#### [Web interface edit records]
= = = = = = =

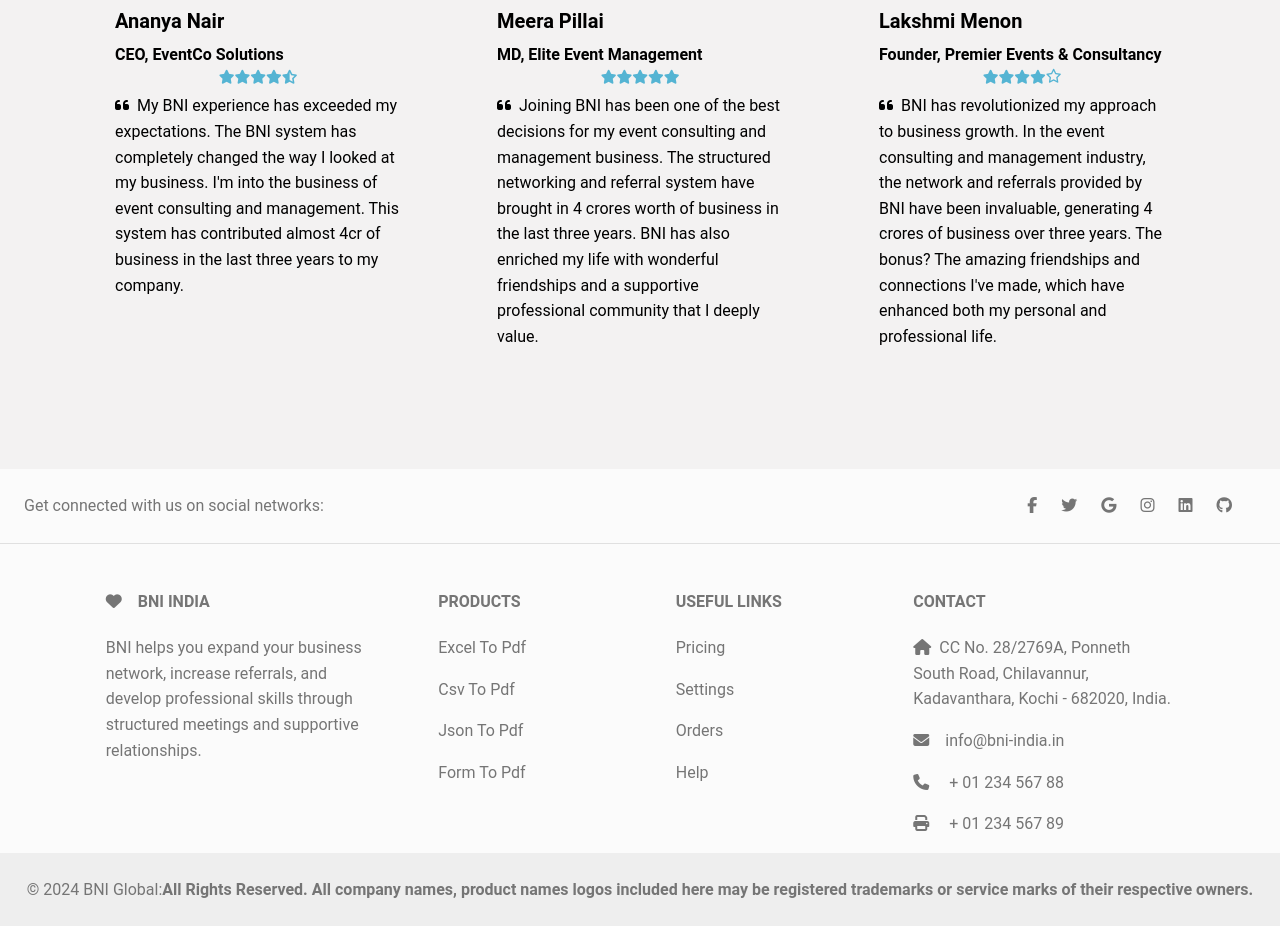
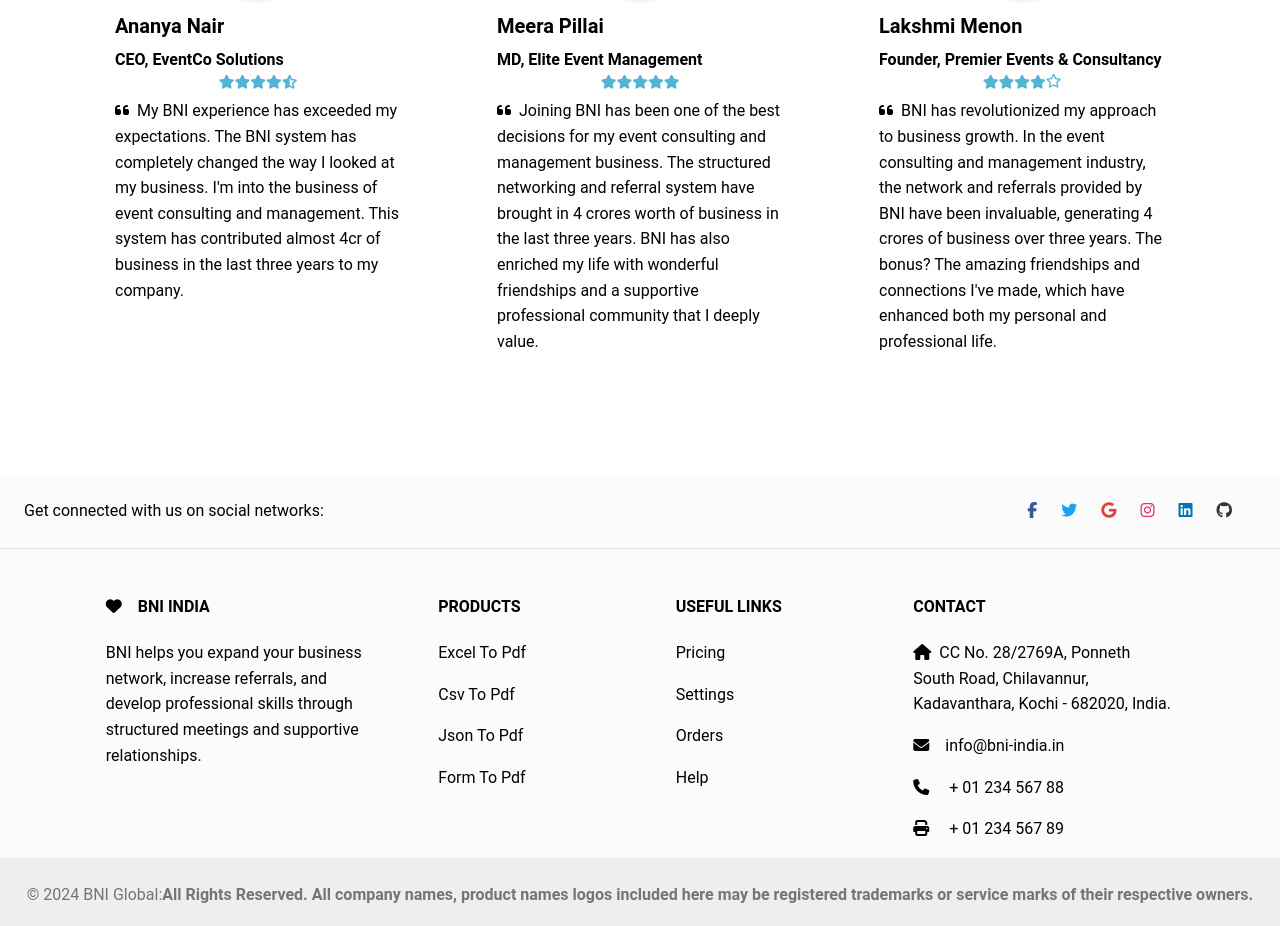
Before and after one commit to DeVka-K/BNI-Roster-2-, a React (Create React App) app in the folder bni_roster_frontend/: page / in a window 1280 px wide. Shown: the part 1871-2797 px from the top of the page. Built offline with nearby package versions, Linux system fonts and the light colour scheme.

Commit message:
updated footer

```diff
--- a/bni_roster_frontend/src/Components/Footer.tsx
+++ b/bni_roster_frontend/src/Components/Footer.tsx
@@ -6,33 +6,33 @@
     <MDBFooter bgColor='light' className='text-center text-lg-start text-muted'>
       <section className='d-flex justify-content-center justify-content-lg-between p-4 border-bottom'>
         <div className='me-5 d-none d-lg-block'>
-          <span>Get connected with us on social networks:</span>
+          <span  style={{ color: '#000000'}}>Get connected with us on social networks:</span>
         </div>
 
 <div>
       <a href='#' className='me-4 text-reset'>
-            <MDBIcon fab icon="facebook-f" />
+        <MDBIcon fab icon="facebook-f" style={{ color: '#3b5998' }} />
       </a>
       <a href='#' className='me-4 text-reset'>
-            <MDBIcon fab icon="twitter" />
+        <MDBIcon fab icon="twitter" style={{ color: '#1da1f2' }} />
       </a>
       <a href='#' className='me-4 text-reset'>
-            <MDBIcon fab icon="google" />
+        <MDBIcon fab icon="google" style={{ color: '#db4437' }} />
       </a>
       <a href='#' className='me-4 text-reset'>
-            <MDBIcon fab icon="instagram" />
+        <MDBIcon fab icon="instagram" style={{ color: '#e1306c' }} />
       </a>
       <a href='#' className='me-4 text-reset'>
-            <MDBIcon fab icon="linkedin" />
+        <MDBIcon fab icon="linkedin" style={{ color: '#0077b5' }} />
       </a>
       <a href='#' className='me-4 text-reset'>
-            <MDBIcon fab icon="github" />
+        <MDBIcon fab icon="github" style={{ color: '#333' }} />
       </a>
     </div>
       </section>
 
       <section className=''>
-        <MDBContainer className='text-center text-md-start mt-5'>
+        <MDBContainer className='text-center text-md-start mt-5' style={{ color: '#000000' }}>
           <MDBRow className='mt-3'>
             <MDBCol md="3" lg="4" xl="3" className='mx-auto mb-4'>
               <h6 className='text-uppercase fw-bold mb-4'>
--- a/bni_roster_frontend/src/Components/Header.tsx
+++ b/bni_roster_frontend/src/Components/Header.tsx
@@ -22,10 +22,10 @@
   return (
     <MDBNavbar expand='lg' light bgColor='light'>
       <MDBContainer fluid>
-        <MDBNavbarBrand href='#' >
+        <MDBNavbarBrand href='#' className='ms-5' >
             <img
               src='/Images/bnilogo2.png'
-              height='30'
+              height='35'
               alt=''
               loading='lazy'
             />
@@ -40,7 +40,7 @@
         <MDBCollapse navbar open={openNavSecond } >
         {/*  */}
           <MDBNavbarNav right fullWidth={false}>
-            <MDBNavbarItem style={{display:'flex', flexDirection:'column',alignItems:'center',paddingLeft:'52rem'}} >
+            <MDBNavbarItem style={{display:'flex', flexDirection:'column',alignItems:'center',paddingLeft:'48rem'}} >
               <MDBNavbarLink active aria-current='page' href='#' className='me-4'>
                 Home
               </MDBNavbarLink>
--- a/bni_roster_frontend/src/Components/Testimonial.tsx
+++ b/bni_roster_frontend/src/Components/Testimonial.tsx
@@ -41,7 +41,7 @@
 
   const sectionStyle: React.CSSProperties = {
     color: '#000',
-    backgroundColor: '#f3f2f2'
+    backgroundColor: '#ffffff'
   };
 
   const cardStyle: React.CSSProperties = {
```
Lines whose indentation alone changed are shown as unchanged.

= = = = = = =

#### [What is expected]
Each entry above needs to be restated without a single word changed; skip the images.

#### [Final answer]
Before and after one commit to DeVka-K/BNI-Roster-2-, a React (Create React App) app in the folder bni_roster_frontend/: page / in a window 1280 px wide. Shown: the part 1871-2797 px from the top of the page. Built offline with nearby package versions, Linux system fonts and the light colour scheme.

Commit message:
updated footer

```diff
--- a/bni_roster_frontend/src/Components/Footer.tsx
+++ b/bni_roster_frontend/src/Components/Footer.tsx
@@ -6,33 +6,33 @@
     <MDBFooter bgColor='light' className='text-center text-lg-start text-muted'>
       <section className='d-flex justify-content-center justify-content-lg-between p-4 border-bottom'>
         <div className='me-5 d-none d-lg-block'>
-          <span>Get connected with us on social networks:</span>
+          <span  style={{ color: '#000000'}}>Get connected with us on social networks:</span>
         </div>
 
 <div>
       <a href='#' className='me-4 text-reset'>
-            <MDBIcon fab icon="facebook-f" />
+        <MDBIcon fab icon="facebook-f" style={{ color: '#3b5998' }} />
       </a>
       <a href='#' className='me-4 text-reset'>
-            <MDBIcon fab icon="twitter" />
+        <MDBIcon fab icon="twitter" style={{ color: '#1da1f2' }} />
       </a>
       <a href='#' className='me-4 text-reset'>
-            <MDBIcon fab icon="google" />
+        <MDBIcon fab icon="google" style={{ color: '#db4437' }} />
       </a>
       <a href='#' className='me-4 text-reset'>
-            <MDBIcon fab icon="instagram" />
+        <MDBIcon fab icon="instagram" style={{ color: '#e1306c' }} />
       </a>
       <a href='#' className='me-4 text-reset'>
-            <MDBIcon fab icon="linkedin" />
+        <MDBIcon fab icon="linkedin" style={{ color: '#0077b5' }} />
       </a>
       <a href='#' className='me-4 text-reset'>
-            <MDBIcon fab icon="github" />
+        <MDBIcon fab icon="github" style={{ color: '#333' }} />
       </a>
     </div>
       </section>
 
       <section className=''>
-        <MDBContainer className='text-center text-md-start mt-5'>
+        <MDBContainer className='text-center text-md-start mt-5' style={{ color: '#000000' }}>
           <MDBRow className='mt-3'>
             <MDBCol md="3" lg="4" xl="3" className='mx-auto mb-4'>
               <h6 className='text-uppercase fw-bold mb-4'>
--- a/bni_roster_frontend/src/Components/Header.tsx
+++ b/bni_roster_frontend/src/Components/Header.tsx
@@ -22,10 +22,10 @@
   return (
     <MDBNavbar expand='lg' light bgColor='light'>
       <MDBContainer fluid>
-        <MDBNavbarBrand href='#' >
+        <MDBNavbarBrand href='#' className='ms-5' >
             <img
               src='/Images/bnilogo2.png'
-              height='30'
+              height='35'
               alt=''
               loading='lazy'
             />
@@ -40,7 +40,7 @@
         <MDBCollapse navbar open={openNavSecond } >
         {/*  */}
           <MDBNavbarNav right fullWidth={false}>
-            <MDBNavbarItem style={{display:'flex', flexDirection:'column',alignItems:'center',paddingLeft:'52rem'}} >
+            <MDBNavbarItem style={{display:'flex', flexDirection:'column',alignItems:'center',paddingLeft:'48rem'}} >
               <MDBNavbarLink active aria-current='page' href='#' className='me-4'>
                 Home
               </MDBNavbarLink>
--- a/bni_roster_frontend/src/Components/Testimonial.tsx
+++ b/bni_roster_frontend/src/Components/Testimonial.tsx
@@ -41,7 +41,7 @@
 
   const sectionStyle: React.CSSProperties = {
     color: '#000',
-    backgroundColor: '#f3f2f2'
+    backgroundColor: '#ffffff'
   };
 
   const cardStyle: React.CSSProperties = {
```
Lines whose indentation alone changed are shown as unchanged.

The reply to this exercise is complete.